To test the apparent differences in how very young children compete, Joyce Benenson at Emmanuel College in Boston, Massachusetts, US and her colleagues divided 87 four-year-olds into same-sex groups of three. In successive trials, each trio received either one, two or three highly prized animal puppets.
The sexes behaved similarly when there were two or three puppets to go round. The differences became clear, though, when there was just one puppet for each group.
Boys tended to ask for the puppet, grab at it, or even chase the child who had it. In contrast, girls punished the puppet-holder by excluding her from their clique, whispering behind her back or even hiding from her.
Benenson says that these socially aggressive tactics may explain why girls exhibit greater jealousy over same-sex friendships than boys. They could be trying to protect themselves against exclusive coalitions.
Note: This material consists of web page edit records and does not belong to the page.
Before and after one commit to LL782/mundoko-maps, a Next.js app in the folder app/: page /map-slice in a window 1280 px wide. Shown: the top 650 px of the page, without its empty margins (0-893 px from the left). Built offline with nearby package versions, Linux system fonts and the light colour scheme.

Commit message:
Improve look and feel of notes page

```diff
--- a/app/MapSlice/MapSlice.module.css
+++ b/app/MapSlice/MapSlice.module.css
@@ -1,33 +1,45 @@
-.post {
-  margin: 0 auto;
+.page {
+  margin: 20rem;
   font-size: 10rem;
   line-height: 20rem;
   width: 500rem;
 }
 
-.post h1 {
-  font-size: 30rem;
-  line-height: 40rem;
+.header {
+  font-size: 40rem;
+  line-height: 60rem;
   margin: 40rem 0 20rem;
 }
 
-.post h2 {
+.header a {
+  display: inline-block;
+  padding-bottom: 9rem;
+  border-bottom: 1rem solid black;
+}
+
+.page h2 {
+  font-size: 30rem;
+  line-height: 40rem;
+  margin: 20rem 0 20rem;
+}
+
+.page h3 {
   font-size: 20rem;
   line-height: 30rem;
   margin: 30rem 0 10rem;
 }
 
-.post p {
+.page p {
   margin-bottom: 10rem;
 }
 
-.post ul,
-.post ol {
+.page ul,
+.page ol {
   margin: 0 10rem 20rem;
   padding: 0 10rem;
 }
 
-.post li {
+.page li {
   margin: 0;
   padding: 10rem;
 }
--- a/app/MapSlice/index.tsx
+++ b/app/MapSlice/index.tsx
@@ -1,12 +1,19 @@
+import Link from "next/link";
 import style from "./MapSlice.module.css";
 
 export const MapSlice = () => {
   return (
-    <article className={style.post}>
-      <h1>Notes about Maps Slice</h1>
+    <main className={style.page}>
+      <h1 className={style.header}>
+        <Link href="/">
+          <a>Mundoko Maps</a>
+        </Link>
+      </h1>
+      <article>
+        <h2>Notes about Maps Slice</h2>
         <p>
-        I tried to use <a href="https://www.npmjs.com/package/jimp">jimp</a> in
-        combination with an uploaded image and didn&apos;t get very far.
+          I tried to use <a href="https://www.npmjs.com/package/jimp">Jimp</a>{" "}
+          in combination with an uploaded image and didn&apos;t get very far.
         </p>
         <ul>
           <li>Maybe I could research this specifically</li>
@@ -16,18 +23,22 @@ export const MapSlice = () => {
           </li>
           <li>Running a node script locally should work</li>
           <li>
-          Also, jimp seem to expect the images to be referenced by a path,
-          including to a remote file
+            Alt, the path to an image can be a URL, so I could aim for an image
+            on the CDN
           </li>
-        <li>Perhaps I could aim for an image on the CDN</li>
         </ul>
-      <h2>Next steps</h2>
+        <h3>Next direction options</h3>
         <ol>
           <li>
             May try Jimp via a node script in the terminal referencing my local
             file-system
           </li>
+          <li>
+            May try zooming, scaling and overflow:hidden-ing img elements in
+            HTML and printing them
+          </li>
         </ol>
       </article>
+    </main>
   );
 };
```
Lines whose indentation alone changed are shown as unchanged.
Melissa Emery Thompson at the University of New Mexico in Albuquerque, also in the US, praises the study for creating "organic yet controlled situations in which the children's natural behaviour emerges spontaneously".
She says the results help to dispel the myth that females are the less competitive sex. Even at an early age, they avoid risky direct aggression in favour of subtler forms of competition, such as small shifts in tone and expression, or spreading rumours.
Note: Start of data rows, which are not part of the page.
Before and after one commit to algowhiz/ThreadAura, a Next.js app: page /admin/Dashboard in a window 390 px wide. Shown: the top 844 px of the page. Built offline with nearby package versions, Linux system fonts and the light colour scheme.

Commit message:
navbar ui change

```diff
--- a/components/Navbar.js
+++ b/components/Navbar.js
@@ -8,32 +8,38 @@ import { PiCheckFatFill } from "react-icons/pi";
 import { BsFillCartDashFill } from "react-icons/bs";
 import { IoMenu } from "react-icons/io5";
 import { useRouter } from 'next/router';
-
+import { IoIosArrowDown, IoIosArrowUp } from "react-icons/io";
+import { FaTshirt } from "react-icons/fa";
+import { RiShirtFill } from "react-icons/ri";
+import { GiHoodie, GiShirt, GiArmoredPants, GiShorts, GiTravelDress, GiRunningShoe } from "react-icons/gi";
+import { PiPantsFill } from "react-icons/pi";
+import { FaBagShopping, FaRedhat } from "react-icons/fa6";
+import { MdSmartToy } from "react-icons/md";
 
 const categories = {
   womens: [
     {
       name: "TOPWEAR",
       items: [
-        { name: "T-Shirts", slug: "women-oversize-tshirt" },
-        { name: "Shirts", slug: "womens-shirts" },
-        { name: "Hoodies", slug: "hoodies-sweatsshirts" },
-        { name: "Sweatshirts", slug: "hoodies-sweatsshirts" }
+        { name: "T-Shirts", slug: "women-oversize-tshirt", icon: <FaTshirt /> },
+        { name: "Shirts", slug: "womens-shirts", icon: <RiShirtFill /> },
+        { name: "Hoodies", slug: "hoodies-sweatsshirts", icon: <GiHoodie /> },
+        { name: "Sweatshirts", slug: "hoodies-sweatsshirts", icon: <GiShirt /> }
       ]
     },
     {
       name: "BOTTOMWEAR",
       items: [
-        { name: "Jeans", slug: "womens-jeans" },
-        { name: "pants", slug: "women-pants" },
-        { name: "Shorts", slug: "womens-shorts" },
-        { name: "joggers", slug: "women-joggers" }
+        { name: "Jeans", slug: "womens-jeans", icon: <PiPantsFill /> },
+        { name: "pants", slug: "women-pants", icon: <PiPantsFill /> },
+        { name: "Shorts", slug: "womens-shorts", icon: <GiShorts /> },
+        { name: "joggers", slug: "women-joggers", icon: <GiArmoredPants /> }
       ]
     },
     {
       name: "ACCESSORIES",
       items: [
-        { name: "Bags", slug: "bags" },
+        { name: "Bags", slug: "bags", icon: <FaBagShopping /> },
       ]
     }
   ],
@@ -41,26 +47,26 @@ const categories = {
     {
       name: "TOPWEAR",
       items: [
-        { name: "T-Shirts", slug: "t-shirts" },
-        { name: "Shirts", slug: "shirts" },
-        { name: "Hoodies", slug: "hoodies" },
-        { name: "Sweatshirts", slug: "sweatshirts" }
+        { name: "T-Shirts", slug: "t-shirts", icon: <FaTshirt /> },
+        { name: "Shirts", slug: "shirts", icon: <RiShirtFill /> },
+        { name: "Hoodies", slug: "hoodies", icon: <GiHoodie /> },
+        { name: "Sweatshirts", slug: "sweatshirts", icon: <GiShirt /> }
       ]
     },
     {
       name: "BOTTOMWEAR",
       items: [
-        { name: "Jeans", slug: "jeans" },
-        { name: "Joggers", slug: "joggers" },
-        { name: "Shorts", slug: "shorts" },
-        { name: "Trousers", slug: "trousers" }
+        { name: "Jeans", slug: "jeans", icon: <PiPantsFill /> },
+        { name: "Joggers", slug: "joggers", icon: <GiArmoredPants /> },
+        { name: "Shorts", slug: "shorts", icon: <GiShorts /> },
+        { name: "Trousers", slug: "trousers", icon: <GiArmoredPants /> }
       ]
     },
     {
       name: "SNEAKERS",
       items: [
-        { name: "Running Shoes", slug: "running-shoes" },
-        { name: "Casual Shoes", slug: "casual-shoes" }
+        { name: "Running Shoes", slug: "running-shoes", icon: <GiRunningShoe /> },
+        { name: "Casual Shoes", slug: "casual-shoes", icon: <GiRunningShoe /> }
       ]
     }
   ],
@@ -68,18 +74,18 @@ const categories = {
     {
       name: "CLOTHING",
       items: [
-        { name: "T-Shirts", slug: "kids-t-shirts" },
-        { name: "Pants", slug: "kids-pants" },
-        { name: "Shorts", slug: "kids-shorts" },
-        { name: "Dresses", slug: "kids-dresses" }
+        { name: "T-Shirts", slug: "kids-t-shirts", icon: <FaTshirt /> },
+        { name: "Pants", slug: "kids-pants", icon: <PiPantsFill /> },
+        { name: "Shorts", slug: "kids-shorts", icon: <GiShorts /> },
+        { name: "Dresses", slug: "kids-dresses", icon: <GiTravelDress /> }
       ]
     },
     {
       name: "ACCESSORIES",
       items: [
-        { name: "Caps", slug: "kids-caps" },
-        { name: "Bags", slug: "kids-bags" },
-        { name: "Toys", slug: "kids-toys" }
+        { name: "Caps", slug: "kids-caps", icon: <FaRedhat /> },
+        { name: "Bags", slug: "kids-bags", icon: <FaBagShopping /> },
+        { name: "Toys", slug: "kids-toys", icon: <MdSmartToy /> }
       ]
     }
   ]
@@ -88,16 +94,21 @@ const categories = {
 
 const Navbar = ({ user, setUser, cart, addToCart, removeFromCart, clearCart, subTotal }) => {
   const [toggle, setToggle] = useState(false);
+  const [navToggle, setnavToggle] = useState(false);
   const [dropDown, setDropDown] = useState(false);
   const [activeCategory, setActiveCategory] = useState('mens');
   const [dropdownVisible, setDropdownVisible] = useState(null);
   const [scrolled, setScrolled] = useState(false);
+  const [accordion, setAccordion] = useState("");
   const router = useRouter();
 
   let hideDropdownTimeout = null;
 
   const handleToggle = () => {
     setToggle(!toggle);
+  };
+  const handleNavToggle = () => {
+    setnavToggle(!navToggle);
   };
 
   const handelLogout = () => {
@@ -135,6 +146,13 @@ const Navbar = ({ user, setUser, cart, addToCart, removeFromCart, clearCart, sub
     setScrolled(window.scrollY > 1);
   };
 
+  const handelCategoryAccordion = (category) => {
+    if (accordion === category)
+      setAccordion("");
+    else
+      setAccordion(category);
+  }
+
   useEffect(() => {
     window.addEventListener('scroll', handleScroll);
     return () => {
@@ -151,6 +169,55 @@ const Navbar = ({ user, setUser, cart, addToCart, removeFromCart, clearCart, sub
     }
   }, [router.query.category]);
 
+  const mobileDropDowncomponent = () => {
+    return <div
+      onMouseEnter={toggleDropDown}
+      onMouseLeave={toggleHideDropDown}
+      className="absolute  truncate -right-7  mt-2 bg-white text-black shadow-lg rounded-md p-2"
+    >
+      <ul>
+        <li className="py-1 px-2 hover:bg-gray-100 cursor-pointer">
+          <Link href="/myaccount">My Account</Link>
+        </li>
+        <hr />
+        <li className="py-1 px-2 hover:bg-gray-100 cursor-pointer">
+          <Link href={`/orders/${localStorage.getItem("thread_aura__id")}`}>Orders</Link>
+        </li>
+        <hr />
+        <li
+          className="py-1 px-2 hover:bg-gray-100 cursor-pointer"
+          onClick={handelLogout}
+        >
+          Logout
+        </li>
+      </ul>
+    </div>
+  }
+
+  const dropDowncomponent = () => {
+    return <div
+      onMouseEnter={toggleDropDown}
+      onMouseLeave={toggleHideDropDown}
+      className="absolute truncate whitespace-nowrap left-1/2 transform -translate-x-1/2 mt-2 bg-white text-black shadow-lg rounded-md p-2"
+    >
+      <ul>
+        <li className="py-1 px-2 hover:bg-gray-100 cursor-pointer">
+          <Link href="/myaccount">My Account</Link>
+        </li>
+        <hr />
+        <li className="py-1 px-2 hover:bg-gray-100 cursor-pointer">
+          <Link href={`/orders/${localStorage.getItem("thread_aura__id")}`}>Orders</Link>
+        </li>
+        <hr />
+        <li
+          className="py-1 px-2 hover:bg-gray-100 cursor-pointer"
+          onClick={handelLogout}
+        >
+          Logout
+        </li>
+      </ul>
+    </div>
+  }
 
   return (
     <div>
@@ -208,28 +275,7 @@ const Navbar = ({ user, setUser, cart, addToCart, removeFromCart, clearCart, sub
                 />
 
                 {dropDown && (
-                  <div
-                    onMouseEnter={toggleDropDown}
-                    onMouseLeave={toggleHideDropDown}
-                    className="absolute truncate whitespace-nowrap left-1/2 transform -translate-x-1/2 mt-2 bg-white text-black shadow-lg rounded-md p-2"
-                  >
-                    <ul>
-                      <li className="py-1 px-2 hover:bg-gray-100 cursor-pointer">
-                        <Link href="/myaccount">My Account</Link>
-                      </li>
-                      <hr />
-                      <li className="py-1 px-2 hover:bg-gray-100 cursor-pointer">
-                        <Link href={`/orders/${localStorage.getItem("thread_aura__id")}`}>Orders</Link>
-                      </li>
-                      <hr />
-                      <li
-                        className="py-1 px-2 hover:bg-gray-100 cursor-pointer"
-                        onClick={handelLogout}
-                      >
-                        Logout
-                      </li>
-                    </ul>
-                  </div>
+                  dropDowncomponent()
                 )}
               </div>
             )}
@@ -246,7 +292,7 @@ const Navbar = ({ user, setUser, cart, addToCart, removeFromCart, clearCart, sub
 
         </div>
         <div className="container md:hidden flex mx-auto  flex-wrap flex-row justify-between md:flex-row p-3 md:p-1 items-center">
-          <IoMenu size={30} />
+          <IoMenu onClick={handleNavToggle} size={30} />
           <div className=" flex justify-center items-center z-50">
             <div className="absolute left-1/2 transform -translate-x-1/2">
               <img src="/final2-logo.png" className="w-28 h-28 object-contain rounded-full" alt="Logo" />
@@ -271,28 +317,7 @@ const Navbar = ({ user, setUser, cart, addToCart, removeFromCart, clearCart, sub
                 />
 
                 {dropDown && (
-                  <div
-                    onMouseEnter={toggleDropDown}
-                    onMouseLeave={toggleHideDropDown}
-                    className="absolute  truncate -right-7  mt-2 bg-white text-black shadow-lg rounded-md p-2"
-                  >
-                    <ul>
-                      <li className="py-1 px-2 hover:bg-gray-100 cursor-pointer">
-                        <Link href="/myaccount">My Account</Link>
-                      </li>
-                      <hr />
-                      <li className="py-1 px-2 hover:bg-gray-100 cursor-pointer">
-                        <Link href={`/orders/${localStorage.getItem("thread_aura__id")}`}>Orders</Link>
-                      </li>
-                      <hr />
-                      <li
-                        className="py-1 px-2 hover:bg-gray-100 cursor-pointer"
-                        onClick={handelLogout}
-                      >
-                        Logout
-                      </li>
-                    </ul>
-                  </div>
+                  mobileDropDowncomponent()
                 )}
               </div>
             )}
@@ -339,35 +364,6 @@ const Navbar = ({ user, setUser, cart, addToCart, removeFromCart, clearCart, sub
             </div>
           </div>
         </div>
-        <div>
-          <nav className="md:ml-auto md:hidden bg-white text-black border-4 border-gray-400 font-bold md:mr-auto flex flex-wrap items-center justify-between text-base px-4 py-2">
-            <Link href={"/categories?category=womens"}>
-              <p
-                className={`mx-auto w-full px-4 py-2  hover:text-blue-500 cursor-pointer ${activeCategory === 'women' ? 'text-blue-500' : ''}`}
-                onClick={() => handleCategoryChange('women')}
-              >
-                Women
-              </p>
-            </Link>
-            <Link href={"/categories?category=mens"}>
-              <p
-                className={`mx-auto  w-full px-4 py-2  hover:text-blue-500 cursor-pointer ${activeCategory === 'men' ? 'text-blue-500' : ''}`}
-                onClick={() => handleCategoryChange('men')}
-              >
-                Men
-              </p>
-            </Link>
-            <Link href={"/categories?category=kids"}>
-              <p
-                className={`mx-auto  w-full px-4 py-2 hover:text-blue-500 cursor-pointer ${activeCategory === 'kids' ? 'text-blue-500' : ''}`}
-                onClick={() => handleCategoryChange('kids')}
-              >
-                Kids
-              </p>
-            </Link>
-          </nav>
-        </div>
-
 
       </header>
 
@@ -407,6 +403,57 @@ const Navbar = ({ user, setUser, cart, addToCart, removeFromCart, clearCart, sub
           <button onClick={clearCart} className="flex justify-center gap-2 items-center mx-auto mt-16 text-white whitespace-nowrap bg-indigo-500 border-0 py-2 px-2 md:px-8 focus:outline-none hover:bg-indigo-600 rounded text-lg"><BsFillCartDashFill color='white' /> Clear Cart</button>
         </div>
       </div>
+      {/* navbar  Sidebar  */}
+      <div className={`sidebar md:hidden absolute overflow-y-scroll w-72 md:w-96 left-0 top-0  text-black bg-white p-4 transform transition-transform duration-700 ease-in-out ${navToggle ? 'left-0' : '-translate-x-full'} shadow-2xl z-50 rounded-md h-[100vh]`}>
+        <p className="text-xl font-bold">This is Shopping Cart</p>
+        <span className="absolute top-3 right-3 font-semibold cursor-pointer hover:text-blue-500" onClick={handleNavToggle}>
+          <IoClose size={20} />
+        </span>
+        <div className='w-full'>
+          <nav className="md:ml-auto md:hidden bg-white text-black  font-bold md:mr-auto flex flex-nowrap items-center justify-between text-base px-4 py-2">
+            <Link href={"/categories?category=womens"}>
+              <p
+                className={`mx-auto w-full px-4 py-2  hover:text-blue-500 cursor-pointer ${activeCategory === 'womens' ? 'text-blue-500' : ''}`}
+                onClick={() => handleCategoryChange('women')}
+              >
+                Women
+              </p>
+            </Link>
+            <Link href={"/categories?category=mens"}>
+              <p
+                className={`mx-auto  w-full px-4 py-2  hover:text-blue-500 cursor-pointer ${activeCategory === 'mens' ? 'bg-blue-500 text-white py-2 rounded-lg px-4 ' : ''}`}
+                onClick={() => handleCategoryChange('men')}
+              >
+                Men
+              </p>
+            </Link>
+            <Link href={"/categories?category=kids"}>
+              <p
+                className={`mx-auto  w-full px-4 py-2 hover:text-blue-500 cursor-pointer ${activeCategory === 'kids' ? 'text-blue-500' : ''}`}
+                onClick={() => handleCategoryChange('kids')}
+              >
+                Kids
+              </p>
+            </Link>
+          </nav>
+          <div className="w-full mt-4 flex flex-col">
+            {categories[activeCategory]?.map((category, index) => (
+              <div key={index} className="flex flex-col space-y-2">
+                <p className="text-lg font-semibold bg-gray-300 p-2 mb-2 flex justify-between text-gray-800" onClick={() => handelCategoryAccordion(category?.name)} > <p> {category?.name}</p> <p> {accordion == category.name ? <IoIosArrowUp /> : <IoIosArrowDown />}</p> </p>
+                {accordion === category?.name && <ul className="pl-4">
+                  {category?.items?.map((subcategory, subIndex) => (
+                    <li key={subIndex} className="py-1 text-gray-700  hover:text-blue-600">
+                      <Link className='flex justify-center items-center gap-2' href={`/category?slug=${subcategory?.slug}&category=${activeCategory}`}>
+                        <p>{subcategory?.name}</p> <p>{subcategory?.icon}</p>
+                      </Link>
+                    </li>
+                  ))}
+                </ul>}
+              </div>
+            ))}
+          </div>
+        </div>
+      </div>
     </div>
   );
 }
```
Emery Thompson says that these differences also explain why human males tend to cooperate more effectively in groups while many females "work well in pairs and tend to maintain only a few close relationships."
"Attenborough doubts we will arrest the decline in the world's biodiversity. "The thing that really appalls me is that there are three times as many people alive on Earth as when I started making programmes. The space left for other species has been eaten up."
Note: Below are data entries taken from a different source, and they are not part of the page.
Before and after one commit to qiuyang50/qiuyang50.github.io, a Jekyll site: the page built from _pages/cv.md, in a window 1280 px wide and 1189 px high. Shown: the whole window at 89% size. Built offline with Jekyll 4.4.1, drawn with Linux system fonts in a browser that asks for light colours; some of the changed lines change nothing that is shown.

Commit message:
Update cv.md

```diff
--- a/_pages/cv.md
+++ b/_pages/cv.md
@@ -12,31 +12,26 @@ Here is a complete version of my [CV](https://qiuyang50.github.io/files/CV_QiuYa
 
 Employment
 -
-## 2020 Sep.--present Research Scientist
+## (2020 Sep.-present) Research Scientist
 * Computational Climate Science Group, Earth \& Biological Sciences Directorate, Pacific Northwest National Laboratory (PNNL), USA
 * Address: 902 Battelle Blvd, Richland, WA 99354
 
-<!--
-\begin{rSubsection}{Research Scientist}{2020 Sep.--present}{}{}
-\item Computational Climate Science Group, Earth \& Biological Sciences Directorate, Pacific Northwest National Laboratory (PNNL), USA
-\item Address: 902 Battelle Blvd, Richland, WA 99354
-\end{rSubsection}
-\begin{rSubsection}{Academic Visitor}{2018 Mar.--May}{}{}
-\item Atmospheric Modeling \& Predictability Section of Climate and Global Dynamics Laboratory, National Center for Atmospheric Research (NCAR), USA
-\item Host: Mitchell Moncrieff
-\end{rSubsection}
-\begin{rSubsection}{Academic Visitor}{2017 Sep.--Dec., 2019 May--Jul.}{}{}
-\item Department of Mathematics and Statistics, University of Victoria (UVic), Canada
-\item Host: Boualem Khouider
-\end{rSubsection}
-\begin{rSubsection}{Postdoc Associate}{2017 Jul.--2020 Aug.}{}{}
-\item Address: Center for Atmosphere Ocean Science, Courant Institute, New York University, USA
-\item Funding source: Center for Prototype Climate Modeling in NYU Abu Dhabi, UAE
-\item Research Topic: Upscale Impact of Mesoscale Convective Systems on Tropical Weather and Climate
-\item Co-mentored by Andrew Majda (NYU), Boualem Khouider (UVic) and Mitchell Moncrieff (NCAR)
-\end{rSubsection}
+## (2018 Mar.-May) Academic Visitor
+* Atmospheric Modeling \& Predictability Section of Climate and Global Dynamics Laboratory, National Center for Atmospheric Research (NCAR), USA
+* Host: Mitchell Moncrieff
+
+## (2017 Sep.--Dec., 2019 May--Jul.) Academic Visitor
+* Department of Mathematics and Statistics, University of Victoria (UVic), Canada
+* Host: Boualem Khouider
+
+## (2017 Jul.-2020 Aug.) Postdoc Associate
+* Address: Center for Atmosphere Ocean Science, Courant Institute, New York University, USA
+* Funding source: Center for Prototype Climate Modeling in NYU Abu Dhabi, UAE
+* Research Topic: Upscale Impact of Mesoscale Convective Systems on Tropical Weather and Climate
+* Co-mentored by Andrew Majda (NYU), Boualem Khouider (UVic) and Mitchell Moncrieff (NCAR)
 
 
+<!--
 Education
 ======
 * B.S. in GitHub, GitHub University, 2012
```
Yet there is plenty of space... vast areas of relatively little change, humans concentrate and minimally effect the surface generally aside from large animals and blocs of vegetation.
Bennett Galef and Elaine Whiskin at McMaster University in Hamilton, Ontaria, Canada, put rats off cinnamon-flavoured food pellets by injecting the animals with a nausea-inducing chemical after their meals. Given a choice, these trained animals preferred to eat cocoa-flavoured food pellets.
However, when those rats then spent time with "demonstrator" rats that had just eaten and smelt of cinnamon, they regained their liking for it (Animal Behaviour, DOI: 10.1016/j.anbehav.2007.11.012).Until now, humans and chimps were the only other animals known to conform in this way.
The big question now, he says, is why they conform. "It's not immediately obvious why a rat or chimp or human would cast aside what it knows from its own experience and adopt an inferior course of action just because everybody else is doing it."
You buy stock in $1m Co. for $1 a share, a year later, stock is trading at $100 a share, so appears your stock is worth $100 a share because someone just traded theirs for that price; if the price of stock drops to $1 again, the $99 lost never actually existed.
In article <6gnlv9$hl...@xenon.inbe.net>, Marc Verhaegen
>I'm only a few days on the internet.
>For about 20 years - a few years after I read Elaine Morgan's The Descent of
>Woman - I'm trying to get AAT papers published in scientific/anthropological
>journals, All comments are very welcome.
I am a spectator of the argument game, and you have provided a new and interesting opponent; yourself. You will provide many hours of entertainment to spectators such as myself. The arguers argue. They will argue to waste your time, and as one tires, others will take their place in the game.
Know your objective, attain it.
Here are some of the rules which the gamers will follow:
1) They never provide answers, only spurious questions and ridicule.
- have no questions
2) They always end the mail with a glib quotation by someone quite
obscure and preferably dead or an apparent mistake of yours.
3) They will always write patronisingly to you just before their most
- the pre-warning conduct
4) The least able of them is always the most aggressive, trying to impress
- the code of cohesion